The 123-minute poorly assembled, ill-conceived showcase of an ageing superstar trying to resurrect his career is nothing short of a vanity fare
Govinda’s voice booms in the climax as he goes, “We all start from zero, take the right decisions and become hero.” Unfortunately, his decision to make Aa Gaya Hero is far from being a wise one. I doubt if there ever was a script for the film. The 123-minute poorly assembled, ill-conceived showcase of an ageing superstar trying to resurrect his career is nothing short of a vanity fare.
The plot is kept simple with the usual clichés and claptraps that will exhibit the Chi Chi swag. The film revolves around an ACP on a mission to catch a terrorist, who laughs like a hyena. For some inexplicable reason, the mission is called Abhinay Chakra (the original title of this film). Add to this a subplot of a bomb blast and suicide of a college girl. Apna hero fights random guys, jumps off cliffs, buildings, cars and keeps on saying ’90s waale heavy-duty dialogues like, “Naam puchhne se pehle diaper toh pehan le. Saaf kya tera baap karega?” or “Hum policewale hai, waiters nahi ki orders ka wait karein.” The bad guys — and there are plenty (Ashutosh Rana, Makarand Deshpande and Murli Sharma) — have been thrown in just to ham. We also have the long forgotten Chandrachur Singh and Harish Kumar (Govinda’s sidekick from Coolie No. 1) in this one.
In between chasing baddies, Govinda gets breathing time that he uses to sing songs, around six of them, and each features a different girl. No two scenes in the films have any connection to one another. Just like Govinda and his director Dipankar Senapati, the audience too will invariably lose the plot.
What’s more, Govinda seems to be competing with Gurmeet Ram Rahim Singh Ji Insan (Messenger of God) for a record on bagging maximum credits — producer, story, screenplay and dialogues. And mind you, at 53, he can still charm you with that million-watt smile, funky dance moves and his colorful costumes, but that’s not enough to pull off a film anymore.
Once deemed a hero of the masses, an entire generation has grown up watching his brand of comedy, but it is unfortunate to see the legend making a mockery of himself in this one. I’d rather suggest watching the re-run of his ’90s movies.

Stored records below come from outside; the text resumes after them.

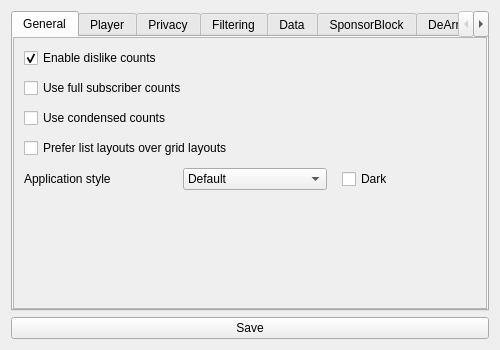
Qt form src/ui/forms/settings/settingsform.ui (BowDown097/QtTube) before a commit.
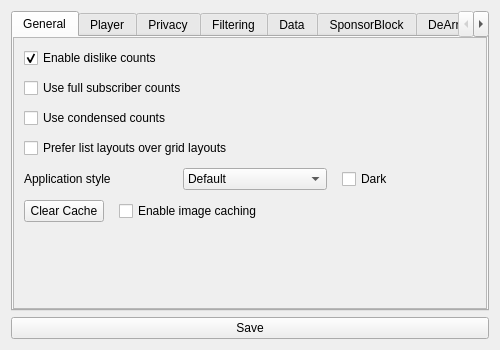
The same form after that commit.

Commit message:
Add image caching
Mainly good for live chat, so that's all it's used in rn

The edit to the form file:
```diff
--- a/src/ui/forms/settings/settingsform.ui
+++ b/src/ui/forms/settings/settingsform.ui
@@ -57,7 +57,7 @@
             <x>0</x>
             <y>0</y>
             <width>476</width>
-            <height>194</height>
+            <height>234</height>
            </rect>
           </property>
           <property name="sizePolicy">
@@ -152,6 +152,43 @@
              </item>
             </layout>
            </item>
+           <item>
+            <layout class="QHBoxLayout" name="horizontalLayout_8">
+             <property name="spacing">
+              <number>15</number>
+             </property>
+             <item>
+              <widget class="QPushButton" name="clearCache">
+               <property name="text">
+                <string>Clear Cache</string>
+               </property>
+              </widget>
+             </item>
+             <item>
+              <widget class="QCheckBox" name="imageCaching">
+               <property name="toolTip">
+                <string>Not all images are cached!</string>
+               </property>
+               <property name="text">
+                <string>Enable image caching</string>
+               </property>
+              </widget>
+             </item>
+             <item>
+              <spacer name="horizontalSpacer_7">
+               <property name="orientation">
+                <enum>Qt::Horizontal</enum>
+               </property>
+               <property name="sizeHint" stdset="0">
+                <size>
+                 <width>40</width>
+                 <height>20</height>
+                </size>
+               </property>
+              </spacer>
+             </item>
+            </layout>
+           </item>
           </layout>
          </widget>
         </widget>
```
Left out of the diff: 10 changed lines with no effect on the pictures. The commit also changes 11 other files.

As the film ended, the name of Central Board of Film Certification chairman Pahlaj Nihalani appeared in the rolling credits under ‘Special thanks to’. Wonder what that was for.